%%
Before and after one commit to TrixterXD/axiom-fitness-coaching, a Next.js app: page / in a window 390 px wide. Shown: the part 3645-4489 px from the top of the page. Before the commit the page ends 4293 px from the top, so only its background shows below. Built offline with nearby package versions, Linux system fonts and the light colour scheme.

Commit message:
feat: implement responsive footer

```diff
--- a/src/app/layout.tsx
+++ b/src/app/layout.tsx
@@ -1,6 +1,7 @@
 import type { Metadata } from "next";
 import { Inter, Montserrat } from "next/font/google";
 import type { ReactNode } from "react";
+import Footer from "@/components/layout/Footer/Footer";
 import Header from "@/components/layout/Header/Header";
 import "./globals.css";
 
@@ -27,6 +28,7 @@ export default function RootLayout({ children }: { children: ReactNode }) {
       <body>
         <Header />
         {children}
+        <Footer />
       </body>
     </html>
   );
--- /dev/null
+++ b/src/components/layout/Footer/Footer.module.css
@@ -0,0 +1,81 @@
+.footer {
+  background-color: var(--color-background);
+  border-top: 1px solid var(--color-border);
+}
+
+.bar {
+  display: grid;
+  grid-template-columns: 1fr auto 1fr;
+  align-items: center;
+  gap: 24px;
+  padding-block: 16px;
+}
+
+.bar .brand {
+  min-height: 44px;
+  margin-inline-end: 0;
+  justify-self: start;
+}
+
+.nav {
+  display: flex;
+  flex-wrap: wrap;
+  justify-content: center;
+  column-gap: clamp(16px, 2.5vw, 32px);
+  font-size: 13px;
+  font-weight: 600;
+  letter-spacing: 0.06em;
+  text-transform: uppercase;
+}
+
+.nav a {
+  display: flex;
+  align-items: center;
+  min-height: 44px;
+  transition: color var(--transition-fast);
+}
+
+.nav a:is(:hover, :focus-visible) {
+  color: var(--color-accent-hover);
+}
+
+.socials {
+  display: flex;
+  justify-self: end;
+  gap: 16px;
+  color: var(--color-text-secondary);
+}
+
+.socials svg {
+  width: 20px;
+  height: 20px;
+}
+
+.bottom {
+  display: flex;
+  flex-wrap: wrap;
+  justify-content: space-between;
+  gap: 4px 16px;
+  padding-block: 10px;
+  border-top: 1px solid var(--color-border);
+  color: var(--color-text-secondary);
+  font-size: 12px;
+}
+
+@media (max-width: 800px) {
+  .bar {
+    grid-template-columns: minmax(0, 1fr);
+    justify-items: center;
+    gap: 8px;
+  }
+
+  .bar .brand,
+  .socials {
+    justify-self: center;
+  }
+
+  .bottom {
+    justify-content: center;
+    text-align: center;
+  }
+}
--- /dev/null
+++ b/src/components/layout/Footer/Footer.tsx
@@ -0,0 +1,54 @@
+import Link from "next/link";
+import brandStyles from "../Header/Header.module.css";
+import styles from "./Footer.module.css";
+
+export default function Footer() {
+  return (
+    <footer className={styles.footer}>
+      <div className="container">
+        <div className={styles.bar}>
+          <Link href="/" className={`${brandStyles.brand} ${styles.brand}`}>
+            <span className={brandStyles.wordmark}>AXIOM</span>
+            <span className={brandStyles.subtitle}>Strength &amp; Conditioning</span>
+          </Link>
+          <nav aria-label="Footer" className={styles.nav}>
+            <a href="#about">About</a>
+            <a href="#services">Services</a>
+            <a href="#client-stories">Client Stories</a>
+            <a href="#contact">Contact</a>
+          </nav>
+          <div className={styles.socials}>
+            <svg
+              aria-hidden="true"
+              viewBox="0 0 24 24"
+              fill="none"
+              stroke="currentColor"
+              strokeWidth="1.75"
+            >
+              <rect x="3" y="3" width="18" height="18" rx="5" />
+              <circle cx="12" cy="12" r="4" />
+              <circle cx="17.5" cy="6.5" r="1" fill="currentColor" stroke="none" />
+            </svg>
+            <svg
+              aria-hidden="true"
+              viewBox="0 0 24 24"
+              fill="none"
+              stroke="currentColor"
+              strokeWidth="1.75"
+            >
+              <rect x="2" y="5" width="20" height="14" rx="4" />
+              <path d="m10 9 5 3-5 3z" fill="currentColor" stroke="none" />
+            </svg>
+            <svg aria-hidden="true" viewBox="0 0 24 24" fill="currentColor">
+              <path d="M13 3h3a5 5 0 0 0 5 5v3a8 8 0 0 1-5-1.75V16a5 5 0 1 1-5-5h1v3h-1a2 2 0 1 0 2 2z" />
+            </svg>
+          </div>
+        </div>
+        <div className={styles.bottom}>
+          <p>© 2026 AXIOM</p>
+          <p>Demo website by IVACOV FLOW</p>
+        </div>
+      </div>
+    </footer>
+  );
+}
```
%%
%%
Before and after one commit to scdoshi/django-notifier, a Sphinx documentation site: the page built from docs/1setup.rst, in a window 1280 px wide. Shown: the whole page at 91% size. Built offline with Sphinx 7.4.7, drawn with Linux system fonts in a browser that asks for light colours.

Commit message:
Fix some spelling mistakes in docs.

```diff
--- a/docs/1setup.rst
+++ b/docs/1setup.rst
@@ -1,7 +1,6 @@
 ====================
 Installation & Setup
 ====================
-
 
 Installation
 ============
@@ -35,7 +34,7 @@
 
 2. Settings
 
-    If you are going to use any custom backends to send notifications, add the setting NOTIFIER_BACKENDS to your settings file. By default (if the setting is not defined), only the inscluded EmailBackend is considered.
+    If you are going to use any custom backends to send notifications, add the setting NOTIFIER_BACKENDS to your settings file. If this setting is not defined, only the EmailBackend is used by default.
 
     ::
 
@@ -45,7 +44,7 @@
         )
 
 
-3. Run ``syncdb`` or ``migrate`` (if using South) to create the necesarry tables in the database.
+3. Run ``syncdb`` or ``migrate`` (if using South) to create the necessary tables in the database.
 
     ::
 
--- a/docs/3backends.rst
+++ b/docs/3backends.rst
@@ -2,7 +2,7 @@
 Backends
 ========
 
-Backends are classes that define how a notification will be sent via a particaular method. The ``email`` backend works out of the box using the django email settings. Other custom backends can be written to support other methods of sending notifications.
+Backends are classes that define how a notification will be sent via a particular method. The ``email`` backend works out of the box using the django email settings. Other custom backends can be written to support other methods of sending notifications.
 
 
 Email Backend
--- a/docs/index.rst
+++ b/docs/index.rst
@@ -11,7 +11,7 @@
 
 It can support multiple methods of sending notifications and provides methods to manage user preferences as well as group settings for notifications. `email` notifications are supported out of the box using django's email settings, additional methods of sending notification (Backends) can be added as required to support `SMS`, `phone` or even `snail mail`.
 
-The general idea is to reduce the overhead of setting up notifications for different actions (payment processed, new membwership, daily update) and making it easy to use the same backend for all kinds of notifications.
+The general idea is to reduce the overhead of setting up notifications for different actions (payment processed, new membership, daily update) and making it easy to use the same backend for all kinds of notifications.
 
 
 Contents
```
%%
%%
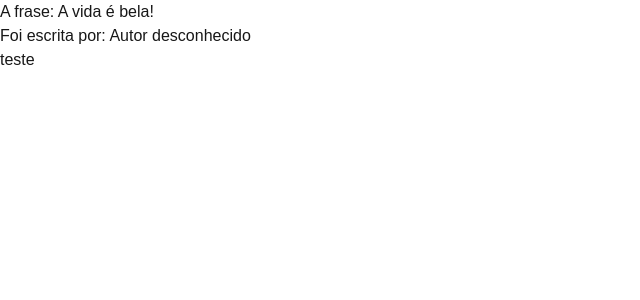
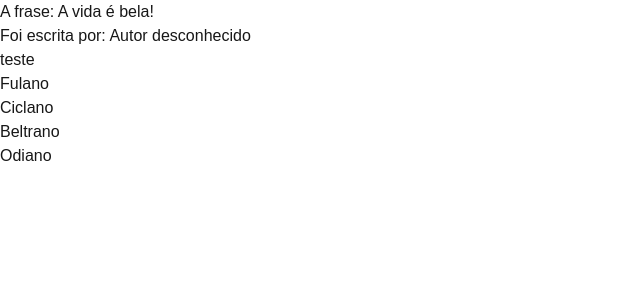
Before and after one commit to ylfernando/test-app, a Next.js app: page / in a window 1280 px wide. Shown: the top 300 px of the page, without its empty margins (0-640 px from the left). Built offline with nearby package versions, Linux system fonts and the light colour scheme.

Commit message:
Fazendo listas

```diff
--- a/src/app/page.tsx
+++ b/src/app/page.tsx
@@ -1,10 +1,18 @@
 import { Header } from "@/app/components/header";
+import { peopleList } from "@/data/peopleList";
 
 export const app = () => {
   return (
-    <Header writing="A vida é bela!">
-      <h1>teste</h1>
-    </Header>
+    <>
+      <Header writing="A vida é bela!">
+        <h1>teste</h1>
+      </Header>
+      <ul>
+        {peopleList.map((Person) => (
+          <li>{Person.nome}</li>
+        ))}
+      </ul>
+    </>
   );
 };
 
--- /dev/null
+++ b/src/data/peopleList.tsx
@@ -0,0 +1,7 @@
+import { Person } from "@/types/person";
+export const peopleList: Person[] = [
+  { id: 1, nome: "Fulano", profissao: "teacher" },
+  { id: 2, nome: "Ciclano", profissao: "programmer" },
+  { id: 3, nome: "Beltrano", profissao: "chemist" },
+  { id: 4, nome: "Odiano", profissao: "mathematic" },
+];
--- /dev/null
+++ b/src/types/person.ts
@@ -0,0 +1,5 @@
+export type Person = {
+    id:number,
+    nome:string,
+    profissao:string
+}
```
%%
**Task objective:**
Each line above that contains the string "justify" should be copied.

**Task answer:**
+  justify-self: start;
+  justify-content: center;
+  justify-self: end;
+  justify-content: space-between;
+    justify-items: center;
+    justify-self: center;
+    justify-content: center;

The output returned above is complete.